The Real Blue Bloods of the Sea

November 1, 2012
By Tara Haelle

If being a “blue blood” is a sign of royalty, then horseshoe crabs may be the kings and queens of the sea. In fact, their unique blood is one reason they have survived for more than 450 million years.

Horseshoe crab blood is actually gray-white to pale yellow most of the time because it rarely carries much oxygen. But when oxygenated, horseshoe crab blood is blue because it contains the copper-based compound, hemocyanin, instead of the iron-containing hemoglobin that gives most other creatures red blood.

Horseshoe crabs have unique blue blood. Credit: Florida Fish and Wildlife Conservation Commission

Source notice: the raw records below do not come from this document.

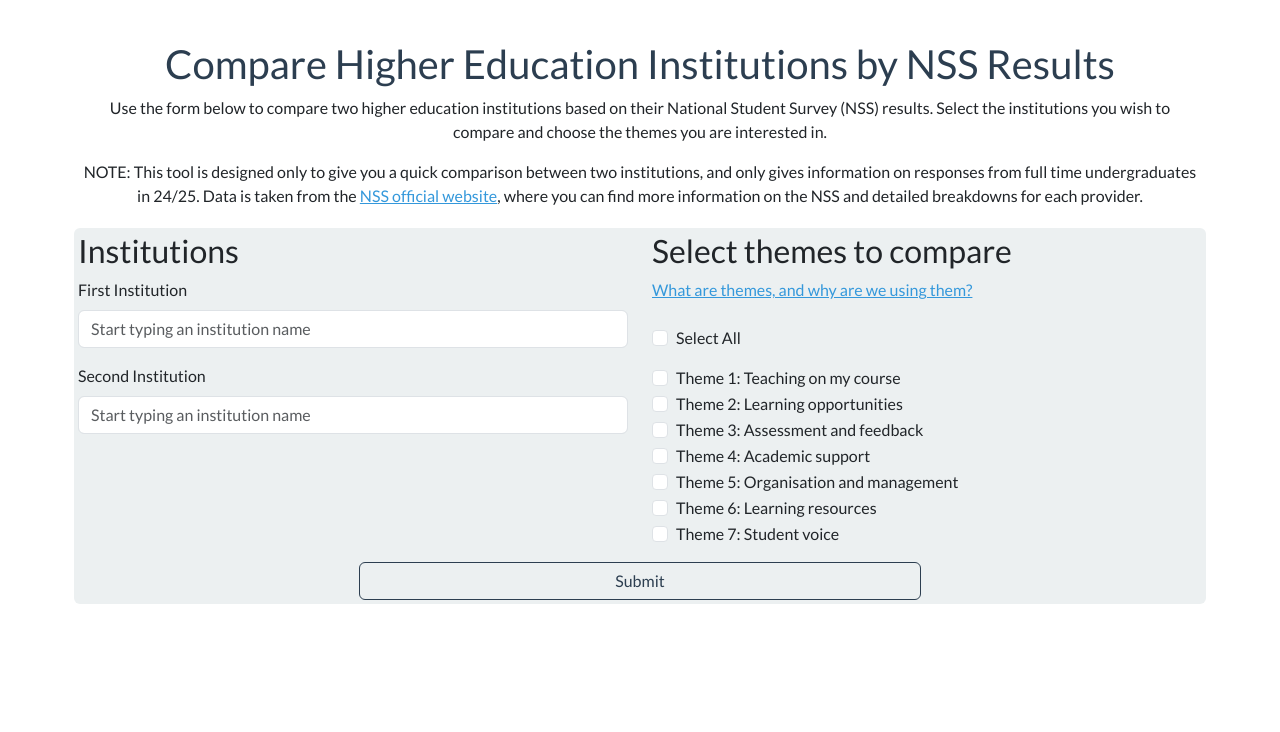
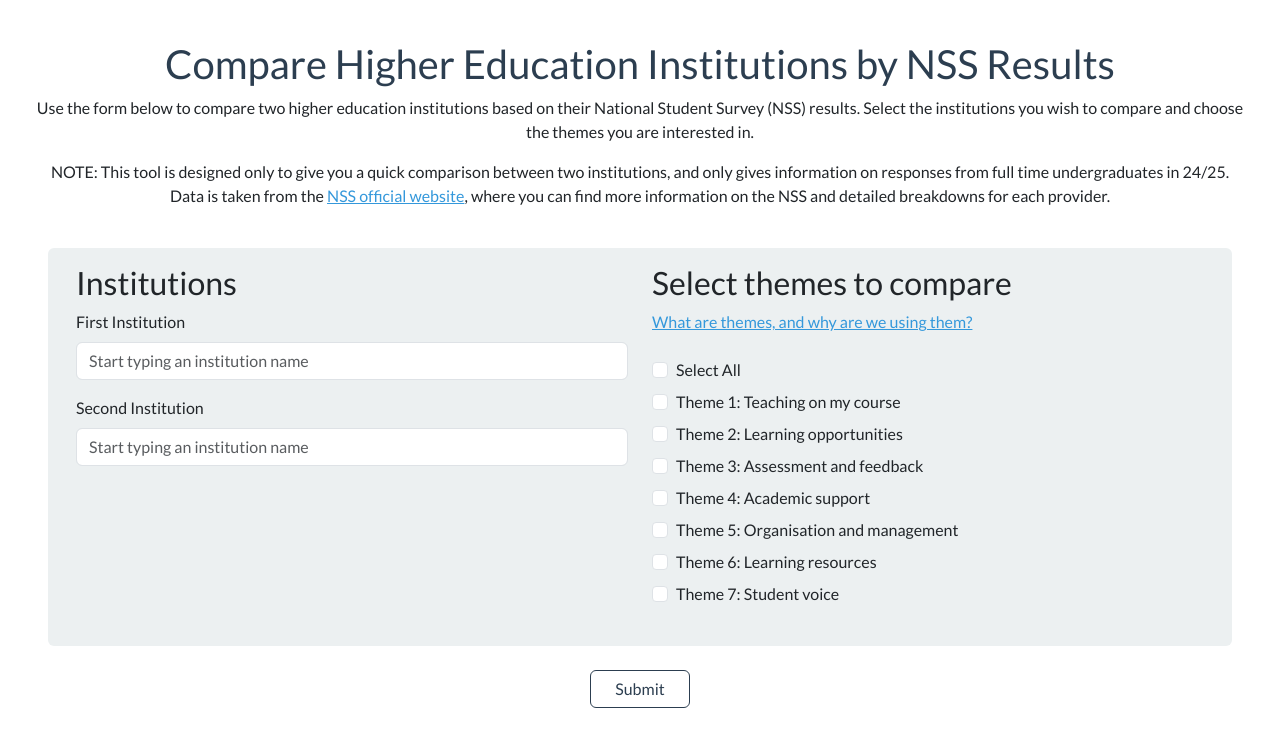
Before and after one commit to emwad/CS50-final-project, a Flask app: page / in a window 1280 px wide. Shown: the part 72-804 px from the top of the page. Before the commit the page ends 676 px from the top, so only its background shows below. Run offline with Flask 3, Linux system fonts and the light colour scheme; data that the repository does not hold is empty; some libraries are stand-ins or nearby versions.

Commit message:
Improved formatting for mobile.

```diff
--- a/templates/index.html
+++ b/templates/index.html
@@ -2,7 +2,7 @@
 
 {% block body %}
 <section id="error">
-    <div class="container">
+    <div class="container-fluid mt-4">
         <div class="row">
             <div class="col-md text-center">
                 <p class="lead">{{ message }}</p>
@@ -11,9 +11,9 @@
     </div>
 </section>
 <section id="section1">
-<div class="container mt-4">
-    <div class="row">
-        <div class="col-md text-center">
+<div class="container-fluid">
+    <div class="row px-4">
+        <div class="col text-center">
             <h1 class="display-6 text-primary">Compare Higher Education Institutions by NSS Results</h1>
             <p>
                 Use the form below to compare two higher education institutions based on their National Student Survey (NSS) results. Select the institutions you wish to compare and choose the themes you are interested in.
@@ -23,65 +23,67 @@
             </p>
         </div>
     </div>
-    <div class="row">
-        <div class="col-md bg-light rounded p-1 m-1">
+    <div>
         <form autocomplete="off" action="/" method="post">
-                <div class="row">
-                    <div class="col">
+            <div class="container-fluid">
+                <div class="row bg-light rounded m-4 p-3">
+                    <div class="col-12 col-sm-6 mb-3">
                         <h3>Institutions</h3>
                         <div class="mb-3 position-relative autocomplete">
-                            <label for="inst1" class="form-label">First Institution</label>
-                            <input type="text" id="inst1_name" name="inst1_name" class="form-control" placeholder="Start typing an institution name">
+                            <label for="inst1_name" class="form-label">First Institution</label>
+                            <input type="text" id="inst1_name" name="inst1_name"
+                                class="form-control"
+                                placeholder="Start typing an institution name">
                             <input type="hidden" id="inst1_id" name="inst1_id">
                         </div>
                         <div class="mb-3 position-relative autocomplete">
-                            <label for="inst2" class="form-label">Second Institution</label>
-                            <input type="search" id="inst2_name" name="inst2_name" class="form-control" placeholder="Start typing an institution name">
+                            <label for="inst2_name" class="form-label">Second Institution</label>
+                            <input type="search" id="inst2_name" name="inst2_name"
+                                class="form-control"
+                                placeholder="Start typing an institution name">
                             <input type="hidden" id="inst2_id" name="inst2_id">
                         </div>
                     </div>
-                    <div class="col">
+                    <div class="col-12 col-sm-6 mb-3">
                         <h3>Select themes to compare</h3>
-                        <a class=" link-info link-opacity-50-hover" href="themes">What are themes, and why are we using them?</a><br><br>
-                            <div class="mb-3 position-relative form-check">
-                                <input class="form-check-input" onClick="checkAll(this)" type="checkbox" id="All" name="All" value="All">
-                                <label class="form-check-label">Select All</label>
+                        <a class="link-info link-opacity-50-hover" href="themes">
+                            What are themes, and why are we using them?
+                        </a>
+                        <br><br>
+                        <div class="form-check mb-2">
+                            <input class="form-check-input" onClick="checkAll(this)"
+                                type="checkbox" id="All" name="All" value="All">
+                            <label class="form-check-label" for="All">Select All</label>
                         </div>
-                            <div class="position-relative form-check">
-                                <input class="form-check-input" type="checkbox" id="1" name="themes[]" value="1">
-                                <label class="form-check-label">Theme 1: Teaching on my course</label>
+                        {% for i, label in [
+                            (1, "Teaching on my course"),
+                            (2, "Learning opportunities"),
+                            (3, "Assessment and feedback"),
+                            (4, "Academic support"),
+                            (5, "Organisation and management"),
+                            (6, "Learning resources"),
+                            (7, "Student voice")
+                        ] %}
+                        <div class="form-check mb-2">
+                            <input class="form-check-input" type="checkbox"
+                                id="{{ i }}" name="themes[]" value="{{ i }}">
+                            <label class="form-check-label" for="{{ i }}">
+                                Theme {{ i }}: {{ label }}
+                            </label>
                         </div>
-                            <div class="position-relative form-check">
-                                <input class="form-check-input" type="checkbox" id="2" name="themes[]" value="2">
-                                <label class="form-check-label">Theme 2: Learning opportunities</label>
+                        {% endfor %}
                     </div>
-                            <div class="position-relative form-check">
-                                <input class="form-check-input" type="checkbox" id="3" name="themes[]" value="3">
-                                <label class="form-check-label">Theme 3: Assessment and feedback</label>
+
                 </div>
-                            <div class="position-relative form-check">
-                                <input class="form-check-input" type="checkbox" id="4" name="themes[]" value="4">
-                                <label class="form-check-label">Theme 4: Academic support</label>
-                            </div>
-                            <div class="position-relative form-check">
-                                <input class="form-check-input" type="checkbox" id="5" name="themes[]" value="5">
-                                <label class="form-check-label">Theme 5: Organisation and management</label>
-                            </div>
-                            <div class="position-relative form-check">
-                                <input class="form-check-input" type="checkbox" id="6" name="themes[]" value="6">
-                                <label class="form-check-label">Theme 6: Learning resources</label>
-                            </div>
-                            <div class="mb-3 position-relative form-check">
-                                <input class="form-check-input" type="checkbox" id="7" name="themes[]" value="7">
-                                <label class="form-check-label">Theme 7: Student voice</label>
+                <div class="row">
+                    <div class="col-12 d-flex justify-content-center mb-4">
+                        <button type="submit" class="btn btn-outline-primary px-4">
+                            Submit
+                        </button>
                     </div>
                 </div>
             </div>
-            <div class="d-grid gap-2 col-6 mx-auto">
-            <button type="submit" class="btn btn-outline-primary">Submit</button>
-            </div>
         </form>
-        </div>
     </div>
 </div>
 </section>
--- a/templates/layout.html
+++ b/templates/layout.html
@@ -8,7 +8,7 @@
     <title>NSS Compare Institutions</title>
 </head>
 <body>
-    <nav class="navbar navbar-expand-lg bg-primary" data-bs-theme="dark">
+    <nav class="navbar navbar-expand bg-primary" data-bs-theme="dark">
         <a class="navbar-brand ms-4" href="/">Compare Institutions</a>
         <a class="ms-4" href="/info">Further Information</a>
         <a class="ms-4" href="https://www.officeforstudents.org.uk/for-students/understanding-students/national-student-survey/latest-nss-results/">NSS Website - Latest Results</a>
```
Lines whose indentation alone changed are shown as unchanged.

The remarkable properties of this blue blood protect the horseshoe crab from infections so well that scientists have begun using it for everything from medical sterilization to searches for alien life in space.

The blood contains special cells called amoebocytes and helpful enzymes that together form a powerful immune system. The enzymes recognize invading bacteria and the amoebocytes immediately surround them, coagulating into a miniature fortress that keeps the bacteria from harming the horseshoe crab. These enzymes are so good at recognizing any intruder that they’ve been used for decades by the pharmaceutical and medical industries to test how well medical equipment and intravenous drugs have been sterilized.

More recently, NASA has used this blood to test surfaces for bacteria and fungi, making sure no microbes hitchhike on outbound spacecraft. And because horseshoe crab blood so sensitively responds to microbes, NASA is also preparing the blood for use in the search for life on other planets.

These well-adapted arthropods may not be the biggest or fastest creatures in the sea, but their blue blood “rules” when it comes to fighting off microscopic trespassers.